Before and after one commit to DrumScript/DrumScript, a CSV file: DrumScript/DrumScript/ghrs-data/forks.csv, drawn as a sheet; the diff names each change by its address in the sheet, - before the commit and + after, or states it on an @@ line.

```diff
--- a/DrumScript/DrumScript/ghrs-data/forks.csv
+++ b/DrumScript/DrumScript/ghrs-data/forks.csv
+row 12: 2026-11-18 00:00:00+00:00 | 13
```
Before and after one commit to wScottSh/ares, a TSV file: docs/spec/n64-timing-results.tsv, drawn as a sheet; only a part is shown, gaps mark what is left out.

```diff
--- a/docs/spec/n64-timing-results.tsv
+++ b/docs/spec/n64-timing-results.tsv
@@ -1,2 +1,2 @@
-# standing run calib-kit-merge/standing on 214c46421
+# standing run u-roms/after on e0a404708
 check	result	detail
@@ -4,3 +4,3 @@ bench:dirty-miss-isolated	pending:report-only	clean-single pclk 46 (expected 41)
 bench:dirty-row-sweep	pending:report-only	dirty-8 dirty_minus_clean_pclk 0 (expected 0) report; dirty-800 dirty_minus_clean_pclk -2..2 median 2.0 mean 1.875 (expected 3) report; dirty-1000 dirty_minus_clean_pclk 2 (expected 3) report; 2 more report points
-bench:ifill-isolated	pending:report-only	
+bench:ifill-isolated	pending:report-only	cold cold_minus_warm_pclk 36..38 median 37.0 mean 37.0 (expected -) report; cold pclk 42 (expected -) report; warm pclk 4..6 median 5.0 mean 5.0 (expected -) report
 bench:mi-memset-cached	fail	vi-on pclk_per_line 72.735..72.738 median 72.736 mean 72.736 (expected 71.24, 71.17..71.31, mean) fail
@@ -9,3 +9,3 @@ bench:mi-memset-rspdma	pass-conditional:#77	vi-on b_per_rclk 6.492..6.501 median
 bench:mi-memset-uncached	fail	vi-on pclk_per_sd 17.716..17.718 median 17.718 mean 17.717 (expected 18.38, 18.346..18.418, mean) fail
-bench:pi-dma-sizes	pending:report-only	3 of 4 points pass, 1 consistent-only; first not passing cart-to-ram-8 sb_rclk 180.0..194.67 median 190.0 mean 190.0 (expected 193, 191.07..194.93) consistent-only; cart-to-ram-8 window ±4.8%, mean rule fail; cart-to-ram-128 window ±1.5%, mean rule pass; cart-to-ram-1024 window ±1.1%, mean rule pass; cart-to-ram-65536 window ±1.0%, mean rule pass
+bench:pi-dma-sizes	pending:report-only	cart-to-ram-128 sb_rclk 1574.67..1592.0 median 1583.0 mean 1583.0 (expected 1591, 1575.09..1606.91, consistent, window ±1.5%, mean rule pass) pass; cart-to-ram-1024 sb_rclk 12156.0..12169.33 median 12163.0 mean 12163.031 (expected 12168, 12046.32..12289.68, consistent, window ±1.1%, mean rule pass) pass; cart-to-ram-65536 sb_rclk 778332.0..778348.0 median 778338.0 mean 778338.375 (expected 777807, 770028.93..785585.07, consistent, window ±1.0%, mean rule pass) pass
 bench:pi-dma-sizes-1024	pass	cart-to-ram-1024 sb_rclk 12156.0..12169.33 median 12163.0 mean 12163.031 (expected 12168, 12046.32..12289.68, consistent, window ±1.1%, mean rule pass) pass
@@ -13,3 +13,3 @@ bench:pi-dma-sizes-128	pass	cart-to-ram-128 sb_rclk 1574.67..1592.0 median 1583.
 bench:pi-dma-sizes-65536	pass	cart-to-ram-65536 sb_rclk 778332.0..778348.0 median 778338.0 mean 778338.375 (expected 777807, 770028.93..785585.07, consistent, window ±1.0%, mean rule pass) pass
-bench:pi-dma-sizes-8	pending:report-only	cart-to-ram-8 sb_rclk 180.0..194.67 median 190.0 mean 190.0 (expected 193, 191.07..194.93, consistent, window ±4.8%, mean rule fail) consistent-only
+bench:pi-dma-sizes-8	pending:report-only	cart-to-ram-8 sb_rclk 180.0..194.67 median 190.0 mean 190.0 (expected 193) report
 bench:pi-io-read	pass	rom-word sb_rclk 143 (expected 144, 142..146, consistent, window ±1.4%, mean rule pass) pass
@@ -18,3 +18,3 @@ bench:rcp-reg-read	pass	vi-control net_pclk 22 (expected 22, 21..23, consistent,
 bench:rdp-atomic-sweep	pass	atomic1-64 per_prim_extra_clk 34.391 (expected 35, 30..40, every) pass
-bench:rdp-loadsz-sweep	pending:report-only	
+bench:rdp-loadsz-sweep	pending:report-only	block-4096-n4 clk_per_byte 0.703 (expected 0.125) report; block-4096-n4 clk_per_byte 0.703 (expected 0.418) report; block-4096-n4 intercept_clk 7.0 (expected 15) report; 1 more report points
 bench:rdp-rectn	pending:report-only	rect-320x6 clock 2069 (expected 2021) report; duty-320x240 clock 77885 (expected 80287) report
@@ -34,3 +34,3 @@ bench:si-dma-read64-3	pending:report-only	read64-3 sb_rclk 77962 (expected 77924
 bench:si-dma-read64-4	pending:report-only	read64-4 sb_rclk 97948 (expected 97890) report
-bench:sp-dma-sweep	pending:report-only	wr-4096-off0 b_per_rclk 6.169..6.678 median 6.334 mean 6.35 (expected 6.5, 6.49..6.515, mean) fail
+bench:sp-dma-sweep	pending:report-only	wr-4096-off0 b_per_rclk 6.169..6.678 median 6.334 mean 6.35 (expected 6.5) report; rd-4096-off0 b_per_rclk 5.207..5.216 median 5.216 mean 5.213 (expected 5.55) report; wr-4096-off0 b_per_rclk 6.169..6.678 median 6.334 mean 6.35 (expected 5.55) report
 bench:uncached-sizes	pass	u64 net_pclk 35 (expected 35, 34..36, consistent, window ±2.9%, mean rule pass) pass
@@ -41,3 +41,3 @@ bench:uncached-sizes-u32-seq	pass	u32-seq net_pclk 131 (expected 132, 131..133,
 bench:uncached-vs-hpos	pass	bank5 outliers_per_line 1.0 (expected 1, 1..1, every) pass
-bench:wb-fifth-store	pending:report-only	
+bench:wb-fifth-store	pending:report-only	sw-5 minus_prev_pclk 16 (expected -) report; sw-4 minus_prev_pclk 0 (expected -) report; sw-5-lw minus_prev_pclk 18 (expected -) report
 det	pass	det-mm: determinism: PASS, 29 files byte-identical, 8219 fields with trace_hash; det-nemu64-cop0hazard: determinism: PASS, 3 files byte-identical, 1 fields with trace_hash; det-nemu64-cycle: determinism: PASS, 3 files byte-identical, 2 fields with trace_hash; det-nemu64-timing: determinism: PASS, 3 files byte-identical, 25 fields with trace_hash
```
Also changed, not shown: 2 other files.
....
▸ Instructions for the task:
Show every line of the listing in which the string "spec" can be found.

▸ Reply:
Before and after one commit to wScottSh/ares, a TSV file: docs/spec/n64-timing-results.tsv, drawn as a sheet; only a part is shown, gaps mark what is left out.
--- a/docs/spec/n64-timing-results.tsv
+++ b/docs/spec/n64-timing-results.tsv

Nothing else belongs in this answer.